Saturday, June 6, 2009

A Week of Herbs

It has been a really good week for herbs in the garden. It started with lemon balm on Monday. If lemon balm gave me nothing but the ability to brush by it and smell its wonderful scent, I would still grow it. But it also makes a wonderful tea when fresh. What I would like is to do is to dry it for the winter. I wasn't successful last year. The dried leaves tasted like parsley in the winter. All of that fabulous lemon drop flavor was gone. So this year I'm trying again. Being that it is an invasive plant, I have plenty of growth to try. When the leaves were dried, they smelled a little of lemon, but will it last until winter?

Tuesday saw me drag out the dehydrator yet another day. It wasn't planned. I usually harvest oregano in the spring until it gets its typical disease. I'm not sure what it is, but it looks just like my tomato leaves. Little black spots. This usually happens to the lower leaves first and travels up the plants. I harvest before it gets bad. I noticed that the lower leaves were just starting to get spotted. So I harvested much of the good part of the plant to dry. I think I need to let this little plant spread out a bit more so my harvest is bigger since I'm not sure I have quite enough to last the whole year.

Friday brought the thyme harvest and another round for the dehydrator. The French thyme is already in full bloom, but the English thyme was just starting to get its buds. I chopped it way back. It was only about two ounces of thyme, but once dried it filled my bottle to the top and made my house smell heavenly. I don't pick leaves off of the thyme to dry. I just dry the whole stem. Once it is dry I run my hand down the stem. All the little dried leaves pop right off.

And last but not least in the harvest is the chamomile. Chamomile self seeds every year. I planted it for the first time last year and I've got chamomile seedlings coming up all over the place. I love self seeding plants. I don't have to work nearly as hard for them. What I didn't know is that some of last years plants would over winter. I planted annual chamomile. I figured they would all die out over the winter. Not so. I had two plants survive. They are already producing a crop of flowers. I pick them early in the morning and only pull off the heads that have their petals swept back. Nothing is better than harvesting chamomile in the spring. The smell is so devine. It is nothing like the dried tea packets you get. Those lack the depth of fresh chamomile.
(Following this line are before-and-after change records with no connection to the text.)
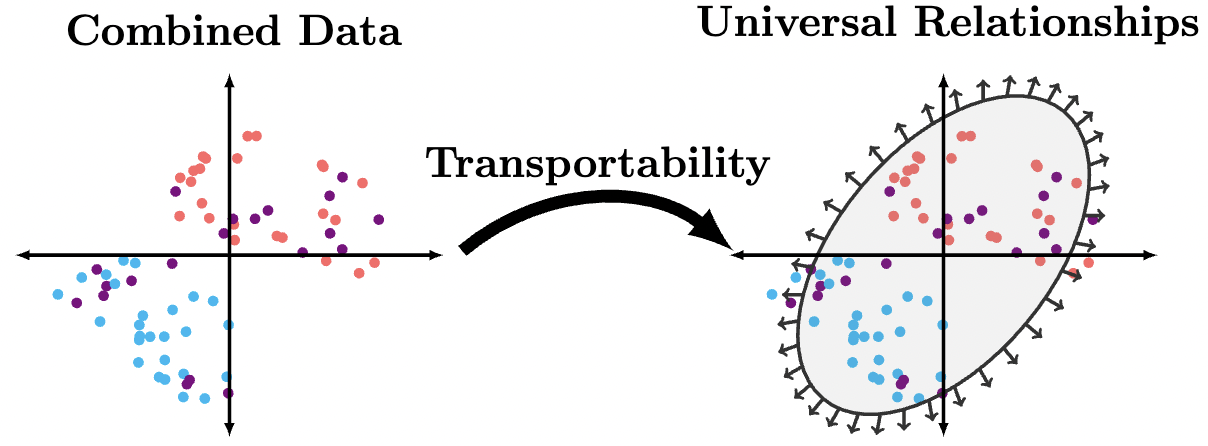
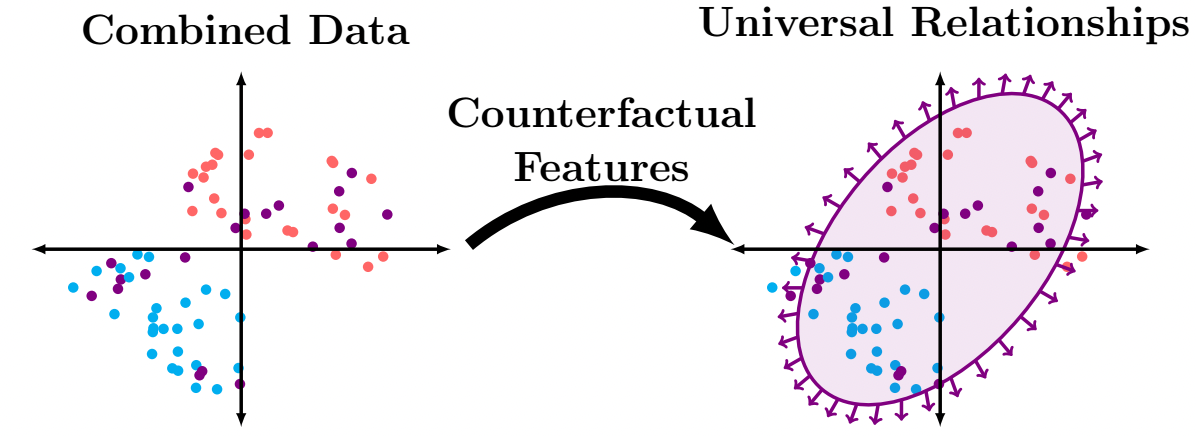
remove transportability

diff --git a/content/project/covariateshift/index.md b/content/project/covariateshift/index.md
@@ -1,5 +1,5 @@
 ---
-title: Distribution Shift and Transportability
+title: Distribution Shift and Conterfactual Features
 summary: 'Statistical prediction models are often trained on data that is drawn from different probability distributions than their eventual use cases. My work uses insights from causal inference to develop new methods for building machine learning models that are robust to environmental changes.'
 date: '2016-04-27T00:00:00Z'
 weight: 3
@@ -32,3 +32,5 @@ makes obtaining perfectly relevant data difficult. Data gathering mechanisms can
 distorted training data. Even in the absence of sampling biases, populations, environments, and interventions give rise to distribution shifts in their own right.
 
 Fusing data sources also fuses the support on which our models are expected to perform well, but we are still limited to the situations we have seen. If we want generalization outside of our gathered data, we need to build models that are invariant to the mechanisms that can modify the distribution. Physicists have successfully determined ``universal'' laws using extremely precise measurements of simple systems. The setting becomes challenging when our data is limited to proxies of the underlying components of complex systems, as is often the case with medical data.
+
+One surprising fact is that augmenting models with "counterfactual features" (motivated by the causal-structure) can improve model robustness to distrbution shift. As an example, we have looked at income prediction on US census data using education level, commute time, and medicaid status -- all three of which were shifted by the pandemic. Building a model on "education" and the answer to the question "What education level would we expect, if the individual were high income, based on the individual's commute time and medicaid status?" is more stable than the naive choice of all three features. The answer to the counterfactual question is easily obtained from training a model to predict education using commute time on only high-income data.

diff --git a/content/_index.md b/content/_index.md
@@ -23,7 +23,7 @@ sections:
             {{< button relref="/running" >}}Running{{< /button >}}
           </div>
           <div style="text-align: center;">
-            {{< figure src="ResearchGraphic.png" id="ResearchGraphic" >}}
+            {{< figure src="ResearchGraphic2.png" id="ResearchGraphic2" >}}
           </div>
         </dif>
 ---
Later in the season I will dry chamomile with the dehydrator. Right now there is just a small handful. I put them in the windowsill to dry, covered by a piece of paper towel. They will slowly dry. That is if they last. They may get used up rather quickly. But there is always more. Every few days a new batch of flowers are ready to be picked. The harvest lasts until frost if you keep them picked. By the end of the summer I know I'll be cursing having to pick the little flowers, but for now I'm in love.
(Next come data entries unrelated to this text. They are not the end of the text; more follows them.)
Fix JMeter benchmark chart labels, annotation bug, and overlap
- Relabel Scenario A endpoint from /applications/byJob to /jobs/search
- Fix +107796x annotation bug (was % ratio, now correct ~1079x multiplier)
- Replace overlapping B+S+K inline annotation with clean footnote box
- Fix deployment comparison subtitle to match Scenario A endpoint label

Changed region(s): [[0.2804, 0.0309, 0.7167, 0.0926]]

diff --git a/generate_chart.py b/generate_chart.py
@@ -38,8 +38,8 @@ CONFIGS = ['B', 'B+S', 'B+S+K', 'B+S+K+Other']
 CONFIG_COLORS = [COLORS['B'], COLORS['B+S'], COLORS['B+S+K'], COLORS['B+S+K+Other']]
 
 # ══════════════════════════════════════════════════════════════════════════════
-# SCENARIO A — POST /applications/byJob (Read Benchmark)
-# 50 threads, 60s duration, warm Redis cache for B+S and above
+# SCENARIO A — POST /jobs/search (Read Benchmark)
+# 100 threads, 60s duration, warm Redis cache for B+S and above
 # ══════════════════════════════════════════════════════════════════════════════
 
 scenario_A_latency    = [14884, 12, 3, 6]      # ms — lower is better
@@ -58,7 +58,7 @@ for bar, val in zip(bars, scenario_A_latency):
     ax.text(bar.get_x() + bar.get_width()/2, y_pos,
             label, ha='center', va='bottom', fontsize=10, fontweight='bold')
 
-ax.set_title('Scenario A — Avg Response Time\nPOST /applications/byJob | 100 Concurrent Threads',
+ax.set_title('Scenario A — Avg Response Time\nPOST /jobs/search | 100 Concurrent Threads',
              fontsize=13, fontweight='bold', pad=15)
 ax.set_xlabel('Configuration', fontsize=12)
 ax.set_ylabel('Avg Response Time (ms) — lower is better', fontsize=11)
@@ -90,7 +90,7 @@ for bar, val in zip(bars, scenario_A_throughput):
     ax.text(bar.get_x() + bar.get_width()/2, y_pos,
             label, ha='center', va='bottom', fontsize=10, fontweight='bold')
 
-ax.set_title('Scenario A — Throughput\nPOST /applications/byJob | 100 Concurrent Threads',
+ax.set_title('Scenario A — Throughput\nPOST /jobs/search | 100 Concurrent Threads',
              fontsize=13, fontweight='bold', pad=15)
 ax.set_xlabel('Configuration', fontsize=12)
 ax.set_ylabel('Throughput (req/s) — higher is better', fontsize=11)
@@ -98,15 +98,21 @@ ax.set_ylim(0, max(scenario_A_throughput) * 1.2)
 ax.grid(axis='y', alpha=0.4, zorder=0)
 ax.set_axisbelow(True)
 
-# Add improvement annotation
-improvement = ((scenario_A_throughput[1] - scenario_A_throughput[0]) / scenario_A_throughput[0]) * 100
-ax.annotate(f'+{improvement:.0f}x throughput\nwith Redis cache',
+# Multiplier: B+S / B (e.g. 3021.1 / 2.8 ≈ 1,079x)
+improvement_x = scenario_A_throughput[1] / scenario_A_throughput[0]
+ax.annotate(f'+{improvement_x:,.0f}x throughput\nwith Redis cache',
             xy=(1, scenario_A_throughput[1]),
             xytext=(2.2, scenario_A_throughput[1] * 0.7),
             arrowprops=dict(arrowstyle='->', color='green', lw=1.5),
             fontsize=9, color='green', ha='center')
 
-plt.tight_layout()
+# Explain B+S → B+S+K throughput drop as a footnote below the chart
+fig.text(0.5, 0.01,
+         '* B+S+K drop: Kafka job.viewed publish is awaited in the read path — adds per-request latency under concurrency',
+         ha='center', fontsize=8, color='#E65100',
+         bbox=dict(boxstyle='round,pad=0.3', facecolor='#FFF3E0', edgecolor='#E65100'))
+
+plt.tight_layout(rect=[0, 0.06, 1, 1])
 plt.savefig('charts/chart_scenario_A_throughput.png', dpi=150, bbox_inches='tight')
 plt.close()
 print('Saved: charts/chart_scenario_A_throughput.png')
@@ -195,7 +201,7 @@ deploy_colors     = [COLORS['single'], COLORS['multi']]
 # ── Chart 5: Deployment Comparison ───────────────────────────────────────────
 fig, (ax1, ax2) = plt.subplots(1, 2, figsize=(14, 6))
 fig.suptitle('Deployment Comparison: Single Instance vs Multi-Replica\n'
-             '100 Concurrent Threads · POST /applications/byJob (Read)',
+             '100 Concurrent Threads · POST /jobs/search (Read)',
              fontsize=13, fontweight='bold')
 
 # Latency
  1. Your herb garden is so pretty! I'm thinking I need to get some lemon balm! I have chamomile seeds, but I didn't get any to germinate yet! So glad to hear it self sows!!

  2. You make me want to grow chamomile. :-)

  3. All your herbs look beautiful!

    Awesome that you're drying them to enjoy later! What kind of dehydrator would you recommend?

  4. I didn't plant much herbs at all this year but you're making me want to grow some! I'll definitely try to grow chamomile next year :)

  5. I've grown Chamomile before, it makes a nice ornmental plant as well. Congrats on your herbs. They look great! :)

  6. Worms and Flowers, they have such tiny seeds and take so long to germinate. Thank goodness they self sow every year. I'd hate to have to get them started every year.

    Kim, go for it :> You will love it until around July or August. Then you will curse me for convincing you for planting them. You have to keep most those flowers picked to make them keep producing. Picking off each flower head is really one of the most tedious chores. Eventually I give up on it and just let them go to seed.

    Toni-zone, if you can afford it I recommend one with a thermostat and fan to equalize the heat. Mine is an el cheapo one. It cost about $20. It has a heating element at the bottom, but it just uses convection to dry. It is uneven and too hot for some of the leaves. Excalibur dehydrators are the primo ones. They cost an arm and a leg ($150-200). American Harvest has some nice ones, but they make quite a few different styles ($50-150) just make sure it has a thermostat and fan or you will be curing your dehydrator forever, just like I do. Though I guess for $20 I can't complain too much.

    Cynthia, I love herbs. They are just so easy. I think basil is the only one I grow that is not either perennial or self sowing.

    perennialgardener, thanks

  7. I spent several years yanking out the lemon balm in our yard. Then I learned its history and uses and fell in love with it. Now it gets to come up wherever it wants in the yard. And it is much better behaved than when I was trying to eradicate it! Everything I've read says that a lot of the lemon-y-ness will be lost in the drying. I use it fresh and have made a wonderful tea mixed with pineapple mint.